  The meeting is due to take place in California in early November,  and is set to focus on exoplanets – bodies outside the solar  system.  

  The Chinese scientists were banned from participating, with NASA  saying the decision had been made because of their nationality  and security issues, AFP reported.  

  However, the move triggered a wave of outrage among prominent US  astronomers.  

“The meeting is about planets located trillions of miles away,  with no national security implications,” Geoff Marcy, an  astronomy professor at the University of California, Berkeley,  pointed out in an email to the organizers.  

  China’s Foreign Ministry also blasted NASA’s denial of the  researchers’ applications as discriminatory, arguing that  politics should have no place at academic meetings.  

  After a few days, NASA wrote a letter to the Chinese scientists,  saying they had looked into the law and found no obstacles to the  six attending.  

“We have since been able to clarify the intent of the  referenced legislation and are pleased to inform you that this  decision has been reversed and your paperwork is being reviewed  for clearance,” Xinhua quoted the letter as saying on Monday.  

  However, it isn’t clear yet if the move will work: the necessary  security checks can take several weeks. Plus, the relevant  government offices may still be closed after the US government  shutdown.  

  NASA administrator Charles Bolden responded earlier this month by  pledging to review the committee’s decision, which he blamed on  “mid-level managers” at the agency’s Ames Research Center, which  is hosting the event.  

  The confusion was apparently caused by a US law passed in 2011  that prevents NASA funds from being used to collaborate with  China.  

  The organization wasn’t immediately available for comment after  the latest news, though.  

  NASA went through some hard times earlier this month: due to the  partial government shutdown and the failure to pass the budget on  time, 97 percent of their employees received no salaries in  October. Due to that fact, the organization didn’t manage to  release an official statement.  

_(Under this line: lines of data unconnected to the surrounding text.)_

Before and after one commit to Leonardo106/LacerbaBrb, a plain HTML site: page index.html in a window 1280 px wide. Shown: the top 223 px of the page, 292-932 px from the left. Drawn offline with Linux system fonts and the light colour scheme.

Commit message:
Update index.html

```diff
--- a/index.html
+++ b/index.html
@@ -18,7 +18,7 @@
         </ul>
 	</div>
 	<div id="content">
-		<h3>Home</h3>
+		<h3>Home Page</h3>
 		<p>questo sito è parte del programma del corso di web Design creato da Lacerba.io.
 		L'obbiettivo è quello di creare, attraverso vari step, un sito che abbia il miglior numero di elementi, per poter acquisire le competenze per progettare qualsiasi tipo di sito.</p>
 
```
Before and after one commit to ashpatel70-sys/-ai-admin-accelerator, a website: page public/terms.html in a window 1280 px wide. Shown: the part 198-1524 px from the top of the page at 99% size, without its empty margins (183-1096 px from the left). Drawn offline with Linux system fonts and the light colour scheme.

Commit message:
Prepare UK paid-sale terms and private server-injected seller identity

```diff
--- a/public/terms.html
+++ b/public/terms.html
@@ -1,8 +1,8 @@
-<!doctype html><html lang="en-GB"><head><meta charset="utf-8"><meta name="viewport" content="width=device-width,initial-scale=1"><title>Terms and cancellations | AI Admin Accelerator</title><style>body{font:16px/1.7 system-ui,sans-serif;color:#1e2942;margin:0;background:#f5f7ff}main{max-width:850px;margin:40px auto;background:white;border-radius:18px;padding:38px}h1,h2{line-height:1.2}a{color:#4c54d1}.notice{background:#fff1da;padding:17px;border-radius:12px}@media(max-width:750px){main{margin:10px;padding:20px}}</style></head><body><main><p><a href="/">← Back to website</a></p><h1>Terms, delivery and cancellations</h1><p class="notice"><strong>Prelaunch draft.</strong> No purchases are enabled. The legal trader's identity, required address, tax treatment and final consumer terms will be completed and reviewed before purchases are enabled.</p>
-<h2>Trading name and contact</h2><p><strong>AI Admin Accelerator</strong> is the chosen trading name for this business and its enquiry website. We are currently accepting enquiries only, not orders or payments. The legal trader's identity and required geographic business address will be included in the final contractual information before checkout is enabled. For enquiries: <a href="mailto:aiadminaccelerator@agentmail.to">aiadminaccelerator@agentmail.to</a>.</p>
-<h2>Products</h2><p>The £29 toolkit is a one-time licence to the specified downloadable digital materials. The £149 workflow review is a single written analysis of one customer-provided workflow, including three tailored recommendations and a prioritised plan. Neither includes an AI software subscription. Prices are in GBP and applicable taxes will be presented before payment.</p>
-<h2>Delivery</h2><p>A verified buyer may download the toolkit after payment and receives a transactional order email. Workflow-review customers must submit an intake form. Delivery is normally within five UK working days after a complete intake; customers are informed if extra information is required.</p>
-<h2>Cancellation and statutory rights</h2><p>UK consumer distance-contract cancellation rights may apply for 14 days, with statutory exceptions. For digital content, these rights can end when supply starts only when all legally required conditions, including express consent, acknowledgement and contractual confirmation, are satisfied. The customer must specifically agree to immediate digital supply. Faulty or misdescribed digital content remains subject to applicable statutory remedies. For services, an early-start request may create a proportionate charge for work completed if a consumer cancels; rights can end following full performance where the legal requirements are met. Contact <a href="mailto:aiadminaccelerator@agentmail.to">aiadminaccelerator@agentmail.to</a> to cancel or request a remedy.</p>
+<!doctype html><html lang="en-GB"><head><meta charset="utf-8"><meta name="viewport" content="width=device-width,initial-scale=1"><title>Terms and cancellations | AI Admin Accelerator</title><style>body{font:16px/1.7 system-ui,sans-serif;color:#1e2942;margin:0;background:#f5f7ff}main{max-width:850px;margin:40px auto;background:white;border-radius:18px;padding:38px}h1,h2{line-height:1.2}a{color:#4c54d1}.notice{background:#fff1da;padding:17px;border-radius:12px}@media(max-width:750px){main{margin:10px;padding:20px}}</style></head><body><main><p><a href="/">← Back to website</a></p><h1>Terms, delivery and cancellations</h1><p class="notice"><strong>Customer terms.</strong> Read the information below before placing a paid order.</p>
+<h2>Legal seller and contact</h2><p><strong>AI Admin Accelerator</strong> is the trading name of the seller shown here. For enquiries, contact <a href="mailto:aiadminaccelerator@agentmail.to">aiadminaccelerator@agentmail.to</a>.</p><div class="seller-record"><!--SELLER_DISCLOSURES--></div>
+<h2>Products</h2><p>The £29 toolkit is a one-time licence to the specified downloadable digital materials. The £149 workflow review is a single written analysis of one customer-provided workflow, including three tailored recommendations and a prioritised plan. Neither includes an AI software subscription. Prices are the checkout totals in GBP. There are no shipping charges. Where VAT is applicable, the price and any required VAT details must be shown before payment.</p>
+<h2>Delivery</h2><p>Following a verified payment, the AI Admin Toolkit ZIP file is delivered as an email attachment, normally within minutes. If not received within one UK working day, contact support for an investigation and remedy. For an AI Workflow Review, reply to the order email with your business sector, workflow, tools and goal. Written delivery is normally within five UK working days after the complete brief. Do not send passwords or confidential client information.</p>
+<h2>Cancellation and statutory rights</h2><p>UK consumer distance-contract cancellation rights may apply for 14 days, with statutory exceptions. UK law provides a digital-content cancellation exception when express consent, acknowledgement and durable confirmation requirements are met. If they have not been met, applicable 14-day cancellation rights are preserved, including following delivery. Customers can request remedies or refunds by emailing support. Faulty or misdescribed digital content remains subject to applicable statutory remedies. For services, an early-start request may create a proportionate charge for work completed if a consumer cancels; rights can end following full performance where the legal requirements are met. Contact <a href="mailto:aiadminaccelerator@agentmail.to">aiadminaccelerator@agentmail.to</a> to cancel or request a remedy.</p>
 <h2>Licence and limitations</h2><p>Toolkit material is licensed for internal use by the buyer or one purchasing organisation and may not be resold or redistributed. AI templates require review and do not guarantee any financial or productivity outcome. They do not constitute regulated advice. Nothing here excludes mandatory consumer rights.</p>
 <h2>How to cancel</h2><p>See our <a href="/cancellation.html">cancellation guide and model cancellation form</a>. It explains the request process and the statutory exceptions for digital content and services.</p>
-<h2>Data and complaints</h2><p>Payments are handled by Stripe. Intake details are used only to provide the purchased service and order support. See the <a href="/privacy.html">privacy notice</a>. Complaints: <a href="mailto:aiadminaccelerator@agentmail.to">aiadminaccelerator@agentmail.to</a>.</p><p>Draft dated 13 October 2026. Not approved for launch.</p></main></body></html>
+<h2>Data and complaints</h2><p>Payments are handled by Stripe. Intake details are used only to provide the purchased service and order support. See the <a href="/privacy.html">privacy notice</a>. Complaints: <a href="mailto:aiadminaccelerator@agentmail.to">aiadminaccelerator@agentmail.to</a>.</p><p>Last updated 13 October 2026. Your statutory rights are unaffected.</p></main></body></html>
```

What’s up in space

What’s up in space

M-CLASS SOLAR FLARE:  Solar activity is picking up. New sunspot AR1865 erupted this morning (Oct. 9th at 01:48 UT), producing the strongest solar flare in nearly two months. NASA’s Solar Dynamics Observatory recorded the M2.8-class eruption: movie. Earth was not in the line of fire, but future eruptions could be geoeffective as the sunspot turns toward our planet in the days ahead.  Solar flare alerts: text, voice.

CME IMPACT, GEOMAGNETIC STORM:  An interplanetary shock wave, possibly the leading edge of a CME, hit Earth’s magnetic field on October 8th at approximately 2015 UT (1:15 pm PDT). The impact sparked a G1-class geomagnetic storm (in progress) and bright auroras around the Arctic Circle. Lana Rupp photographed this “stunning display of color” over Borgarnes, Iceland, during the early hours of Oct. 9th:

Earth is passing through the wake of the CME where a region of high-speed solar wind continues to buffet our planet’s magnetic field. NOAA forecasters, who suspect that a second CME might arrive on Oct. 9th, estimate a 65% chance of polar geomagnetic storms during the next 24 hours. High-latitude sky watchers should remain alert for auroras.